Israeli Daycare Center Director Arrested After Infant Hospitalized in Intensive Care

Woman, with prior child assault conviction, told police that she shook the baby because he had been crying incessantly, and that she had not meant to hurt him.

Ariel David

A 4-month-old baby was hospitalized this week in serious condition after having been shaken at his daycare center in central Israel. Police arrested the woman in charge of the center who was convicted in the past of assaulting a child.

The woman’s arrest was extended until Sunday.

The woman told police that she shook the baby because he had been crying incessantly, and that she had not meant to hurt him. The woman’s 80-year-old mother was also arrested, and released to house arrest. Her involvement in the case is not clear because the court has imposed a gag order on any personal details pertaining to her.

Police from the Sharon district said the baby, Daniel Garçon, who arrived on Monday at Schneider Children’s Medical Center in Petah Tikvah, is in an induced coma and on a respirator in intensive care. The director of Schneider’s intensive care unit, Dr. Elhanan Nahum, said the baby is suffering from intracranial bleeding but the cause was as yet not known. “It’s possible this was caused by physical injury, but at the moment only we are beginning the process,” Nahum said.

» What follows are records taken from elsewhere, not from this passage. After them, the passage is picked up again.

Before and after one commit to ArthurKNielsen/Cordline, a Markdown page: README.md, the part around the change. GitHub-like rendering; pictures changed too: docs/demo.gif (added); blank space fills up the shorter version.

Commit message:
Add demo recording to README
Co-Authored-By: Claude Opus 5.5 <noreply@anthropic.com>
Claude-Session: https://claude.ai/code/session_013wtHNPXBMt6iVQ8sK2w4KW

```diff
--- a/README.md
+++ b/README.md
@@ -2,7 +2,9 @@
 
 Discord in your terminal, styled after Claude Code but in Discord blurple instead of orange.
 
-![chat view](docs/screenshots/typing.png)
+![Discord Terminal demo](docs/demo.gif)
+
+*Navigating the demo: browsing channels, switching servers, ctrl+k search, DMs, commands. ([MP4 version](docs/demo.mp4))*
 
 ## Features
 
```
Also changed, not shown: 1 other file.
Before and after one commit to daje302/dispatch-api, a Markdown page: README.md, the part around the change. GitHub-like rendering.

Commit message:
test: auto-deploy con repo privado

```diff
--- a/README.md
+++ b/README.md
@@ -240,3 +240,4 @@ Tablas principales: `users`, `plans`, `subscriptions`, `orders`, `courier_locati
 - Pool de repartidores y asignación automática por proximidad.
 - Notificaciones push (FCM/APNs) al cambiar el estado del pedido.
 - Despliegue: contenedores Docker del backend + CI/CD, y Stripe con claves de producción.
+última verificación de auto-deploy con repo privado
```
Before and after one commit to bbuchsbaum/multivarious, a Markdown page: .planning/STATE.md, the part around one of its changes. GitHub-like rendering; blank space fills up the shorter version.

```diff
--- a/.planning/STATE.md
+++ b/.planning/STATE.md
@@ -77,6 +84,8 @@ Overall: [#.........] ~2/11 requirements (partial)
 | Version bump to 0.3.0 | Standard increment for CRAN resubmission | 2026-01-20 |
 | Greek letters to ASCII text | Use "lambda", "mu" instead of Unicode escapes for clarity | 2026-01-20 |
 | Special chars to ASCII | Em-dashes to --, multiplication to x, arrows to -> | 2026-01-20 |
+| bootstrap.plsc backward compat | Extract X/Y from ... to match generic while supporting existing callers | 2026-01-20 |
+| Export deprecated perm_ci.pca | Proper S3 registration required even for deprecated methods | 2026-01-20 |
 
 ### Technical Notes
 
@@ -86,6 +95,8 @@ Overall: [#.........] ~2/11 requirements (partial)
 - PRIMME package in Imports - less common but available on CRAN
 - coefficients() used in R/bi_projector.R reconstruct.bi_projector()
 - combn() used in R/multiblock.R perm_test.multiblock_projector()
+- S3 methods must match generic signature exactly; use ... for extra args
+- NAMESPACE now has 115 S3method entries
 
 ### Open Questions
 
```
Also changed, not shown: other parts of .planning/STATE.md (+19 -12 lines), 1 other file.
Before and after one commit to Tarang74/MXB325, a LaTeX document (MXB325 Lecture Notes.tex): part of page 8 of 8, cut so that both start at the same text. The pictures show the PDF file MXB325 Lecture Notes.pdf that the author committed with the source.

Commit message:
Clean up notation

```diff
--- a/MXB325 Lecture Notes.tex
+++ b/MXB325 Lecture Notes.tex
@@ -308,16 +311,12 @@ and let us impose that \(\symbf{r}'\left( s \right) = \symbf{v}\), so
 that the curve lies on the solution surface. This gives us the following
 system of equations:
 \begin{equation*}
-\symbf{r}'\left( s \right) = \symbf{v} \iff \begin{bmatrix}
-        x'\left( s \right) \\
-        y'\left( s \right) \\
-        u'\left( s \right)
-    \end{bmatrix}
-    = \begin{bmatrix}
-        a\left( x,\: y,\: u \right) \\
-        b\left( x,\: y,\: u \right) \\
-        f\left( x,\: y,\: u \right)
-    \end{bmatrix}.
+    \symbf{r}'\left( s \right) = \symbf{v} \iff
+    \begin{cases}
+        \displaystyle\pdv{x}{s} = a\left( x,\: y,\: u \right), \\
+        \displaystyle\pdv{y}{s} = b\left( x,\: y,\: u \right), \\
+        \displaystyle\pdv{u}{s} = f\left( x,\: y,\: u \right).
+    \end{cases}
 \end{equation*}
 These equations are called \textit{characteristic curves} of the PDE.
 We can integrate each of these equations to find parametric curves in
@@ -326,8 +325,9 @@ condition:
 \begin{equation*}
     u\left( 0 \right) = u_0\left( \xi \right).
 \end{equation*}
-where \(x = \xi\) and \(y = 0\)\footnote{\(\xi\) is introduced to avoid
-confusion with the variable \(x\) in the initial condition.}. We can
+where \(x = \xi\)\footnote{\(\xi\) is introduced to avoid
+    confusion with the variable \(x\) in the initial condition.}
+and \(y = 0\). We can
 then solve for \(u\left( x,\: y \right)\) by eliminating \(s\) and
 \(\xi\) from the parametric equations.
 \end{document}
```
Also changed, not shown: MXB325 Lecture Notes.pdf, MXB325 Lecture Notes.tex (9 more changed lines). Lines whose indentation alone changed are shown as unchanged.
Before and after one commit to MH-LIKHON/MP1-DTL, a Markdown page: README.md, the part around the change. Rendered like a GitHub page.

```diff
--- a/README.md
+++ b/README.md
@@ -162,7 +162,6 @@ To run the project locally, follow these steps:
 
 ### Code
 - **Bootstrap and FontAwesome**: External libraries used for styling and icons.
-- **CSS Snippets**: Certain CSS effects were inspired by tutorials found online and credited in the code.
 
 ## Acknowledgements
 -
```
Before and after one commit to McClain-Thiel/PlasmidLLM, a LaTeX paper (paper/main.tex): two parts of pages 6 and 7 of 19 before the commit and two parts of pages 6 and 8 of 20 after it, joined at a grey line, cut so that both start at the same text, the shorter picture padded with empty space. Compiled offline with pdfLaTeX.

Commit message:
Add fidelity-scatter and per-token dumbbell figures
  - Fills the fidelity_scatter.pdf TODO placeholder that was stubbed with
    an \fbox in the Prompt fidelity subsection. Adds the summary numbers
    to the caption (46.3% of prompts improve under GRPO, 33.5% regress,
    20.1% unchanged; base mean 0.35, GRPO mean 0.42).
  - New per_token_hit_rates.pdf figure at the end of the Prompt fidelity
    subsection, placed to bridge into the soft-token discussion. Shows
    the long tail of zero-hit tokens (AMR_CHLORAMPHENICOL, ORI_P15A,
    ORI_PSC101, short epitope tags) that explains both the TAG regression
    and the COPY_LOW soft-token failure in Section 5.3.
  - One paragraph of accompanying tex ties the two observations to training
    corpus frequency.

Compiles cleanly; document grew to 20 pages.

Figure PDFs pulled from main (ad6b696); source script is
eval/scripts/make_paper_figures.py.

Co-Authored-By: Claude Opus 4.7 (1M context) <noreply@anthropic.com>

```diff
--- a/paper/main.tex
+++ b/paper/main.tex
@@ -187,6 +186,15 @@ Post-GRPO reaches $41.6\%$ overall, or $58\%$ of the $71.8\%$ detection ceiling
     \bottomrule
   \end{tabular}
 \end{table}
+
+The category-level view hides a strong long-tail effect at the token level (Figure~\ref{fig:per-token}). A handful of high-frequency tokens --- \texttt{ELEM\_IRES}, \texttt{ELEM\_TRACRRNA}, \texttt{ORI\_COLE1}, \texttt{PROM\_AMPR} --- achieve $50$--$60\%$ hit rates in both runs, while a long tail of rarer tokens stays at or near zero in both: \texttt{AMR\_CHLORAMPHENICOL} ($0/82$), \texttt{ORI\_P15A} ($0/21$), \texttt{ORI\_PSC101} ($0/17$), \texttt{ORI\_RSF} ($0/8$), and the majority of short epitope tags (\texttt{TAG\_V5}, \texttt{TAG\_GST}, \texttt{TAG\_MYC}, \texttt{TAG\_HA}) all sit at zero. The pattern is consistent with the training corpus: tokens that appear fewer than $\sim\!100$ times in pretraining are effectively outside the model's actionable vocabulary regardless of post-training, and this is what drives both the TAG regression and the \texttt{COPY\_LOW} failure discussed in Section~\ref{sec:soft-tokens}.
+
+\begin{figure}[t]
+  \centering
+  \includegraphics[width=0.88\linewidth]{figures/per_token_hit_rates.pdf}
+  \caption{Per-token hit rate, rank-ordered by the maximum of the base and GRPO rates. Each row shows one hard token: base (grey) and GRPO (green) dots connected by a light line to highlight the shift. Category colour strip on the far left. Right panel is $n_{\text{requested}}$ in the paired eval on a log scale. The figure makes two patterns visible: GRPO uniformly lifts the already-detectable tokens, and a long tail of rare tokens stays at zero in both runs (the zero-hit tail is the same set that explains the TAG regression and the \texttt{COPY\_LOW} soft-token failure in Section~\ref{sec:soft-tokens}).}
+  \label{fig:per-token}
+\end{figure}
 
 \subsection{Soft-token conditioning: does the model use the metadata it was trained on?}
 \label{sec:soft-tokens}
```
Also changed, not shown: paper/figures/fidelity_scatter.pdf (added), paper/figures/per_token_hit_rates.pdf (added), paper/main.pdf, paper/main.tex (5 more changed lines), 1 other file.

The childcare worker and her mother were convicted in 2004 of striking a 5-year-old girl who was in their care as a foster child. According to the indictment, served in 2002, the year before, the women had struck the child with a rod on a number of different occasions and had smashed her head into the toilet, pushed her and stepped on her head.

Under a plea bargain in which the women confessed to the charges and were convicted of some of them, they were given an 18-month suspended sentence. The childcare worker was also sentenced to 400 hours of community service.

According to police statistics obtained by Haaretz, between 2009 and 2015 investigations were launched against nine childcare workers who had previously been questioned on suspicion of violence toward minors.

An estimated 300,000 children from birth to three years of age are in unsupervised, private childcare settings. Anyone can open a private childcare facility, which is not subject to supervision of any kind.

In response to a query submitted to police by MK Itzik Shmuli (Zionist Union), 500 children under the age of 6 have been assaulted by adults taking care of them in childcare frameworks over the past five years. No charges were filed in 93 percent of the cases, usually due to lack of evidence. In 2015, 81 files were opened on similar charges, the highest number in the past five years.

Dr. Yitzhak Kadman, director of the National Council for the Child, said that for more than a decade now, the Knesset and the cabinet have been obstructing passage of a law on supervision and licensing of early childhood care frameworks. “And so anyone, even a person who has been convicted of offenses against children, can operate a facility to ‘care for’ children and anarchy is rampant.”

According to the council, every year thousands of babies are injured by shaking, and almost certainly the number of deaths are in the dozens. Kadman called for new parents to be taught, in maternity wards before they take their baby home, about the dangers of shaking, and for childcare workers to undergo training on the matter.